**Exercise prompt**
What is needed here is every line of the records that includes "border".

(Web page edit records)
┌────────

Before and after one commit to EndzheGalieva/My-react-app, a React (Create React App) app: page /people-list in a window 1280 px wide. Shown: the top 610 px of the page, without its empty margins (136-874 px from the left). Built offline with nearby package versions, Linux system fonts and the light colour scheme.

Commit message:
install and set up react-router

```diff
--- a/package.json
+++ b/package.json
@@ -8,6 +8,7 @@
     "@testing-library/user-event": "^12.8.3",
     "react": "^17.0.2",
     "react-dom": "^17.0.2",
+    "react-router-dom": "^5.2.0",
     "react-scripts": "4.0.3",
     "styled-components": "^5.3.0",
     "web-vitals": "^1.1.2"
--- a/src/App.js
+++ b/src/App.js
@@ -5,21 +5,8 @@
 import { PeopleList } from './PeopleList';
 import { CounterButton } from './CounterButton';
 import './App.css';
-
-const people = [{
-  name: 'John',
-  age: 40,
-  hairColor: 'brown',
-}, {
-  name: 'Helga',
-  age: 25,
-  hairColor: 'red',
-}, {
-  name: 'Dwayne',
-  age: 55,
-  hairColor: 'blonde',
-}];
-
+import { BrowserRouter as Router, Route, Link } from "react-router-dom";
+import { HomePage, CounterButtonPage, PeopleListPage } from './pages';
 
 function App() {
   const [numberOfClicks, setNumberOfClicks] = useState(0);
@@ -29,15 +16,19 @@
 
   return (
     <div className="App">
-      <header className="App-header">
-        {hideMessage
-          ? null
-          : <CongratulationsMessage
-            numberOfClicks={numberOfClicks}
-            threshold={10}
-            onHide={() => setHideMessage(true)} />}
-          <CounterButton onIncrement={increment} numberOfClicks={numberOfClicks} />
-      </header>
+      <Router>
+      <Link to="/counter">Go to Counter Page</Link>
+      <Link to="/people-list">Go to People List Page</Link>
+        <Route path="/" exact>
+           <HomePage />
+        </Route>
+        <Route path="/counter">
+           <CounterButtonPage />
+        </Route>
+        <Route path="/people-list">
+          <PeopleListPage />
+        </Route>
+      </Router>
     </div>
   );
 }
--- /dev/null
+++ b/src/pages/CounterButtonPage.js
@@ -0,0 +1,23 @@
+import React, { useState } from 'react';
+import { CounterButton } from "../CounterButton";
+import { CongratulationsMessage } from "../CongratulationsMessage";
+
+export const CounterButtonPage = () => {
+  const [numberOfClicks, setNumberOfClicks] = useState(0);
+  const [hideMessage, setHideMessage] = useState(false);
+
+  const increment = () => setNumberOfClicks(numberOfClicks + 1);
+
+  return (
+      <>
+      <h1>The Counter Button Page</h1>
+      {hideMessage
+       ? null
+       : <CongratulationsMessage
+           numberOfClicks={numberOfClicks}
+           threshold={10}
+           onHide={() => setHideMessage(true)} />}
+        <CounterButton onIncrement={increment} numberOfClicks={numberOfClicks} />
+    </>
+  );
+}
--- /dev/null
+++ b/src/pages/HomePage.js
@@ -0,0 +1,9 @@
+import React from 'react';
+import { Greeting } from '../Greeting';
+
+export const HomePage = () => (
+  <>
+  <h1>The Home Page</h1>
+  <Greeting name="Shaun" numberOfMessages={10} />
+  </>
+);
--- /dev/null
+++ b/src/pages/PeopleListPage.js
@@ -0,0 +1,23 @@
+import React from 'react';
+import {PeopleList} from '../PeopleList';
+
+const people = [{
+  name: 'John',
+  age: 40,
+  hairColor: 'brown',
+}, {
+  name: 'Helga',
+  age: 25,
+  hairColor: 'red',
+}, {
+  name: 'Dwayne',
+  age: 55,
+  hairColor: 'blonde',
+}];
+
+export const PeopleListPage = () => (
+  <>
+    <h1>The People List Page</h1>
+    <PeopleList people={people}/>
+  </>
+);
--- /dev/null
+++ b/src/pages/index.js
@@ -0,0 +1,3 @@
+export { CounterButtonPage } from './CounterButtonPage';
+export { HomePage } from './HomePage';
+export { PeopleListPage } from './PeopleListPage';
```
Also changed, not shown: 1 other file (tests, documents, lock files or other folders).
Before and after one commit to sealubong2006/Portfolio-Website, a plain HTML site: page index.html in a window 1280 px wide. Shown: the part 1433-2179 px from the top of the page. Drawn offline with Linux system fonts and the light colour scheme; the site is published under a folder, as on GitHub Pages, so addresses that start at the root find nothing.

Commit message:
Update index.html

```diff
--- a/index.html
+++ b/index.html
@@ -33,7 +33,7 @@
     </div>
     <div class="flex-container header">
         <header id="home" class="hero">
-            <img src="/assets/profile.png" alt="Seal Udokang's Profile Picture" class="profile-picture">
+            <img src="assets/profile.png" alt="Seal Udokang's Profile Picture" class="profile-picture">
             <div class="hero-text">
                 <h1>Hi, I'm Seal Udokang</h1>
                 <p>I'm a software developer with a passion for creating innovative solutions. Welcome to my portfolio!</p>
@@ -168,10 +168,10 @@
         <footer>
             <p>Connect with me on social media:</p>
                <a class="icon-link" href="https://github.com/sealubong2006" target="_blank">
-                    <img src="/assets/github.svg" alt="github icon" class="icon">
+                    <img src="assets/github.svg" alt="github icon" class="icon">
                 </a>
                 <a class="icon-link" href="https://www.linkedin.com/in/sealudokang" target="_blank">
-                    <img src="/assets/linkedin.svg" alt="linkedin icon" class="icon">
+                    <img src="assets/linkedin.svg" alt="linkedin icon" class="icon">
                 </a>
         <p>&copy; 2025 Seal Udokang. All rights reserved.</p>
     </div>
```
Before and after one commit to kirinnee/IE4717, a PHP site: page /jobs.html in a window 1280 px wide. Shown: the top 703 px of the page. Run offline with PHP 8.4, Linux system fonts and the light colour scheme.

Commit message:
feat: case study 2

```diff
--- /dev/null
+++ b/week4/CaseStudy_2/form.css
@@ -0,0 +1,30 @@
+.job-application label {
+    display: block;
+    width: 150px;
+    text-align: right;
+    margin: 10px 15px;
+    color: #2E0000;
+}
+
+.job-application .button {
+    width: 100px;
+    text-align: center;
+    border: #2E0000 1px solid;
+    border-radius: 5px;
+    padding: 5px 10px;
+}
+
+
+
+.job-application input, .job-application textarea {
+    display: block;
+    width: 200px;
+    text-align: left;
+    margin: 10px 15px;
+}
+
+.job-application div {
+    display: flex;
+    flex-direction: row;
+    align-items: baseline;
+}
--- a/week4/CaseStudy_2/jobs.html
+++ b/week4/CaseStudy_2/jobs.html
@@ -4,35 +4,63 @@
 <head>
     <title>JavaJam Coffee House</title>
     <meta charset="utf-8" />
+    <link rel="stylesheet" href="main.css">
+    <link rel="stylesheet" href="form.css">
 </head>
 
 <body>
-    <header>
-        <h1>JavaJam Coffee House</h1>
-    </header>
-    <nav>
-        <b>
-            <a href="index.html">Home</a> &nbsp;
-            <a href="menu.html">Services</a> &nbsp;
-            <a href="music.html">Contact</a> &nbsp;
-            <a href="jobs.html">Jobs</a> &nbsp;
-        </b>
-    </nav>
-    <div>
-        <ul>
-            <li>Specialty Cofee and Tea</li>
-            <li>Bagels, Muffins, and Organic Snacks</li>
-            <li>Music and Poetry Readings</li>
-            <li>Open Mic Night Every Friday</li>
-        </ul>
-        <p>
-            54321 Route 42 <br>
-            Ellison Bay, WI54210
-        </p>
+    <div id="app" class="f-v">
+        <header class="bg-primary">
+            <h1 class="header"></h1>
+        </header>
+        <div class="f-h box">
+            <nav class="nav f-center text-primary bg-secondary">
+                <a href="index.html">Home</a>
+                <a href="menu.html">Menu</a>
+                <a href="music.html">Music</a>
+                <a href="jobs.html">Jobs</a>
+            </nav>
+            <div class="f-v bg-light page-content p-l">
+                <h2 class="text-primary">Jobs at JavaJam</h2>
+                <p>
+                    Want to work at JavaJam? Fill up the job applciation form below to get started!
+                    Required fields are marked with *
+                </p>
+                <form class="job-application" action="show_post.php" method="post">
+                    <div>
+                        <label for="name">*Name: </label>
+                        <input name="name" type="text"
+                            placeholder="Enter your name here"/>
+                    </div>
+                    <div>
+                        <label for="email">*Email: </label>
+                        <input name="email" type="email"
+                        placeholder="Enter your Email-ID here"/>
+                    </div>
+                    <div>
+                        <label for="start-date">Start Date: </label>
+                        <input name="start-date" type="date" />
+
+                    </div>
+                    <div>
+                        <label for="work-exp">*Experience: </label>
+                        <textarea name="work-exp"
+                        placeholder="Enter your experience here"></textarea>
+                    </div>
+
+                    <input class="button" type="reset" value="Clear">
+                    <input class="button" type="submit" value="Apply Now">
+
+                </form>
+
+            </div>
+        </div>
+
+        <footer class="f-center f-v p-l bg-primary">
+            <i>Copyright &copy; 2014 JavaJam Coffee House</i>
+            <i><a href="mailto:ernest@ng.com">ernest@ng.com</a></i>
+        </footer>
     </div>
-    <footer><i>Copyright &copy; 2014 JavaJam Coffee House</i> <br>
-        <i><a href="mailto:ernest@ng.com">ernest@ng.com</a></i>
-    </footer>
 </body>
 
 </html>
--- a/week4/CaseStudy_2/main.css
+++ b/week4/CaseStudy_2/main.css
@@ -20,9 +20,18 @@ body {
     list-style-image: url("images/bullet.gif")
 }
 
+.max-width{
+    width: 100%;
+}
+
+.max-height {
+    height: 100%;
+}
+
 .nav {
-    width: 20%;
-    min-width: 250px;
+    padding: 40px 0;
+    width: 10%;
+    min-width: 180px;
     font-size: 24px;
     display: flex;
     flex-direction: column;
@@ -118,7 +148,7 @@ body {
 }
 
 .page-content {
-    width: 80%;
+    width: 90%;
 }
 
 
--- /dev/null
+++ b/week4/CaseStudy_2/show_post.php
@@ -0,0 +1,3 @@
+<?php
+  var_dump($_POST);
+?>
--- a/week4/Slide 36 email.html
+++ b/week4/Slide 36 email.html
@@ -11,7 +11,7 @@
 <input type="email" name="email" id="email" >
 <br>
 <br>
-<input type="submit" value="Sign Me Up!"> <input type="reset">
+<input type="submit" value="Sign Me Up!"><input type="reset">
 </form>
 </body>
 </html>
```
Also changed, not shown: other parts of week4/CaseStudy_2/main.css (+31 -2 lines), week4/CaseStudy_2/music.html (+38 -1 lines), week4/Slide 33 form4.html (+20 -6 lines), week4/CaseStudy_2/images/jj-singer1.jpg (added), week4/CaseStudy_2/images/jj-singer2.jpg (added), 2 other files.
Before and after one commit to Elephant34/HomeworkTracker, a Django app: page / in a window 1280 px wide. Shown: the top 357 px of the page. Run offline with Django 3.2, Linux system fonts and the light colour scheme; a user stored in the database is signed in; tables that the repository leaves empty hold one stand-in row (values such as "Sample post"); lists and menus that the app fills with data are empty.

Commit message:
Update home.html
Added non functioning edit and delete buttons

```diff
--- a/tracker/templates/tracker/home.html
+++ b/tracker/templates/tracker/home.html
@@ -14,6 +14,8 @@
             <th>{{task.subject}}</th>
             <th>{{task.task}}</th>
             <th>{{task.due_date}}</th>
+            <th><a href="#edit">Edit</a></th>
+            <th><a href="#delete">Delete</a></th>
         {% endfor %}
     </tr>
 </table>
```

└────────

**Response to this task**
+    border: #2E0000 1px solid;
+    border-radius: 5px;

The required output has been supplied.